Barry O’Neill, president of the B.C. division of the Canadian Union of Public Employees, says that this report is clear evidence that the B.C. Liberals have stacked the deck in favour of privatizing the services people count on. “It’s a taxpayer rip-off, plain and simple.

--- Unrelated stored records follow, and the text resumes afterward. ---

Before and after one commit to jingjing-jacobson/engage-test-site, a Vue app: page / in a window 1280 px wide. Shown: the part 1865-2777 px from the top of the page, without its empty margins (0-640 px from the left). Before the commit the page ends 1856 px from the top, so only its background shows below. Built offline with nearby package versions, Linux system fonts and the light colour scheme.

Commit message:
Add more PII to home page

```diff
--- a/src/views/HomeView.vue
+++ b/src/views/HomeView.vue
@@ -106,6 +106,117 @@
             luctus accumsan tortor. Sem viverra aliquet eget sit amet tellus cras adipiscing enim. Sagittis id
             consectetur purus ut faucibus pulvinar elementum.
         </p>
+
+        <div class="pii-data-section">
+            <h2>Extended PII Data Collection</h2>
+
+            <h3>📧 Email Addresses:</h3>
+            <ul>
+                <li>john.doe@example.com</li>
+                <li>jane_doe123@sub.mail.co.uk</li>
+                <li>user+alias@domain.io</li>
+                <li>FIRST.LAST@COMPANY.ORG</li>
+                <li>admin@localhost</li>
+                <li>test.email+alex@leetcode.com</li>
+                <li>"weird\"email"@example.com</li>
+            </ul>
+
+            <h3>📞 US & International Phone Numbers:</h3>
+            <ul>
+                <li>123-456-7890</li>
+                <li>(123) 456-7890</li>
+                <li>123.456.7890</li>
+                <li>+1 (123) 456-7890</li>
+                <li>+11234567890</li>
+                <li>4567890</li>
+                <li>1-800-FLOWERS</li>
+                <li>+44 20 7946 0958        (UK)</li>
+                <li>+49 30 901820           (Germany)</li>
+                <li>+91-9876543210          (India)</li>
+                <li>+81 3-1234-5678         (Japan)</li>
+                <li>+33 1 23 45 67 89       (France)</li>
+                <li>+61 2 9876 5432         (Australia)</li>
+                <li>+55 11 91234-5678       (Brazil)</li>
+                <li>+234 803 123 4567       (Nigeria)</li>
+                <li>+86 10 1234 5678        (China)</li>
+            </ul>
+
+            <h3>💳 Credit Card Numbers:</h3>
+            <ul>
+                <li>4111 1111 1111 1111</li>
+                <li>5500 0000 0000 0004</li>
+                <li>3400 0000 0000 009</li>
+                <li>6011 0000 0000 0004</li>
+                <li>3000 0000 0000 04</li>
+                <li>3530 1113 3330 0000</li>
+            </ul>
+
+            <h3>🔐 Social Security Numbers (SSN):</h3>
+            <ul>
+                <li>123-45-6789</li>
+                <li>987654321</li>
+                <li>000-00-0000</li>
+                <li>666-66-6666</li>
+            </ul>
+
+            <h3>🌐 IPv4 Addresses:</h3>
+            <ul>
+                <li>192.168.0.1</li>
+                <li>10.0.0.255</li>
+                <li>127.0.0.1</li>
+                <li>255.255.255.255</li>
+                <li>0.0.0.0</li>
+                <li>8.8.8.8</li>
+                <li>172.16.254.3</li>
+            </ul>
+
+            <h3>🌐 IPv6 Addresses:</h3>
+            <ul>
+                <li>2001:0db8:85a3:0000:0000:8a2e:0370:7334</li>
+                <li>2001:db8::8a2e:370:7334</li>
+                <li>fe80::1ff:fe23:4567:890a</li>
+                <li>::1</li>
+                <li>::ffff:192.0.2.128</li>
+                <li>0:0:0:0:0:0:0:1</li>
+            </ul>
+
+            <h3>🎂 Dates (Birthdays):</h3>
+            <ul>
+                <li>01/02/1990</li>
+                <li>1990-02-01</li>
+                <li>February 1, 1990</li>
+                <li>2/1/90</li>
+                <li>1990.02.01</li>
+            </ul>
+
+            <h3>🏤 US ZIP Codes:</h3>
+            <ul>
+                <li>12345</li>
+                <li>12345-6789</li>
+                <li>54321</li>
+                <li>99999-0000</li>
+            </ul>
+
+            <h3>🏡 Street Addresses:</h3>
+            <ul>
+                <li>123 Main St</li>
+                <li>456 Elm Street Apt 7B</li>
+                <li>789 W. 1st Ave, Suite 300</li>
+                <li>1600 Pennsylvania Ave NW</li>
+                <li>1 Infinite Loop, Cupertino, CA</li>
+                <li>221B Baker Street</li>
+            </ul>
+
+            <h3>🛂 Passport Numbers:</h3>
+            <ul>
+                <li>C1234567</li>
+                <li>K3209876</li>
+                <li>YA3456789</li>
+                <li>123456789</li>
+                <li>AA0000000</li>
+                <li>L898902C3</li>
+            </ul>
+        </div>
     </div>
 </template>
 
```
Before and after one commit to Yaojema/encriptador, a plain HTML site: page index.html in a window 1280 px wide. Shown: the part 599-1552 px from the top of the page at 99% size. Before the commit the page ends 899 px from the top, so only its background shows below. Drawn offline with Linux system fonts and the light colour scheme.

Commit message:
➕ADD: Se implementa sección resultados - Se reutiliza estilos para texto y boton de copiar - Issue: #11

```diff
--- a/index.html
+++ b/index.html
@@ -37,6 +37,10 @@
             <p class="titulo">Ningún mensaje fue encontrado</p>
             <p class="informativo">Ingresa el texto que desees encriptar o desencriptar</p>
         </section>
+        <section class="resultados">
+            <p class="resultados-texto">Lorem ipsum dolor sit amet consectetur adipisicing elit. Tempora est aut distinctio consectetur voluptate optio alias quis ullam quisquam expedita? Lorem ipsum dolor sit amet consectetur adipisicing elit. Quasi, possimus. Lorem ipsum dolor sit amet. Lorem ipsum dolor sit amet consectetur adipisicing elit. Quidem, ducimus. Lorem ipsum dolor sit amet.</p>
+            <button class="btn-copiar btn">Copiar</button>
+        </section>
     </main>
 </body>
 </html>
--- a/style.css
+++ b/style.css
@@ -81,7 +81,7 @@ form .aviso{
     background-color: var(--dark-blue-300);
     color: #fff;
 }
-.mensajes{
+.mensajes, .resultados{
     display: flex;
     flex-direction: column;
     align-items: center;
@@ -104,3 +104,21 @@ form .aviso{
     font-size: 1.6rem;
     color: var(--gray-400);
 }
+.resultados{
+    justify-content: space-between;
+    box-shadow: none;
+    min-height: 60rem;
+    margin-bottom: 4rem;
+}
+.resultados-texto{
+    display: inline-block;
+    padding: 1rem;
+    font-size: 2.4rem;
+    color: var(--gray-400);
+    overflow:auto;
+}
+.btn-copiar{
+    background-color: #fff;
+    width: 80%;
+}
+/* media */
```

The hundreds of millions of extra dollars we pay in what amounts to ‘privatization premiums’ should be used to improve roads, transit, schools and health care,” says O’Neill.

O’Neill says that P3 problems around the world, including the current problems faced by the Macquarie Group to secure financing for the Port Mann Bridge, underscores the fact that privatization is plagued by no shortage of instability and risk to taxpayers. “Add to this the report’s finding that private projects actually cost more and I ask why we would keep going down this road.”

O’Neill says that this should give pause for major projects, like sewage treatment in Greater Victoria, where the Campbell government is advocating a P3.

Parks’ report was commissioned by CUPE BC. Ron Parks and Rosanne Terhart are with the firm Blair Mackay Mynett Valuations Inc.

The full report and a backgrounder can be found at

COPE 491

Written by Stephen Rees

January 29, 2009 at 9:06 pm

Posted in privatisation

“No Gateway Bailout” says Wilderness Committee on Budget Vote

leave a comment »

Wilderness Committee Press Release

January 28, 2009

“If the federal budget allows for spending billions of our dollars on the environmentally and morally bankrupt Gateway project, it will be a tragic mistake that won’t solve our economic and transportation challenges. We will really regret it in the future,” said Surrey resident Jim Shook as he prepared to hand out leaflets calling for “No Gateway Bailout” at Scott Road Skytrain Station.

Until there is clarity about whether the federal government is in fact going to bail out the Gateway project, the Wilderness Committee and residents from around the Lower Mainland are working together to express their concerns about the federal budget. Volunteers will be distributing “bailout bucks” that look like dollar bills but feature pictures of Prime Minister Stephen Harper and BC Premier Gordon Campbell to transit users waiting for over-crowded buses, and entering busy Skytrain stations. The bailout bucks carry messages about financing problems for the proposed Gateway highway and bridge building project asking the question “Do YOU want to be left holding the bill?”

Last week members of the Wilderness Committee, the Livable Region Coalition, the CAW, the Hospital Employees’ Union, the Council of Canadians, the Unitarian Church and various community organizations from throughout the region distributed bailout bucks outside the Vancouver office of Australian investment bank Macquarie Group. The international bank had not met its commitment to finance the Highway 1 doubling and Port Mann Bridge twinning component of Gateway. This event was the beginning of a leafleting drive focusing attention on the federal government’s potential involvement in bailing out the failing project.

“The federal budget as proposed is unclear about whether the federal government will bailout Gateway. To paraphrase Mr. Ignatieff, we will be watching decision-makers from all parties like hawks on this matter, and our volunteers are encouraging people to express their concerns about a bailout of the Gateway project. The Wilderness Committee is interested in seeing any potential bailout funding redirected to improving public transit investment and light rail infrastructure as a Canadian priority,” said Ben West, Healthy Communities Campaigner for the Wilderness Committee.

“Volunteers from various groups and concerned citizens will be working in teams at Skytrain stations on both sides of the Fraser River to show their concern about increased carbon emissions, pollution, suburban sprawl and the inevitable increase congestion levels associated with the Gateway project. Now that the private funding has fallen apart they also want to make it clear that they don’t want to pay for Gateway,” added West.

Written by Stephen Rees

January 29, 2009 at 9:33 am

Posted in Gateway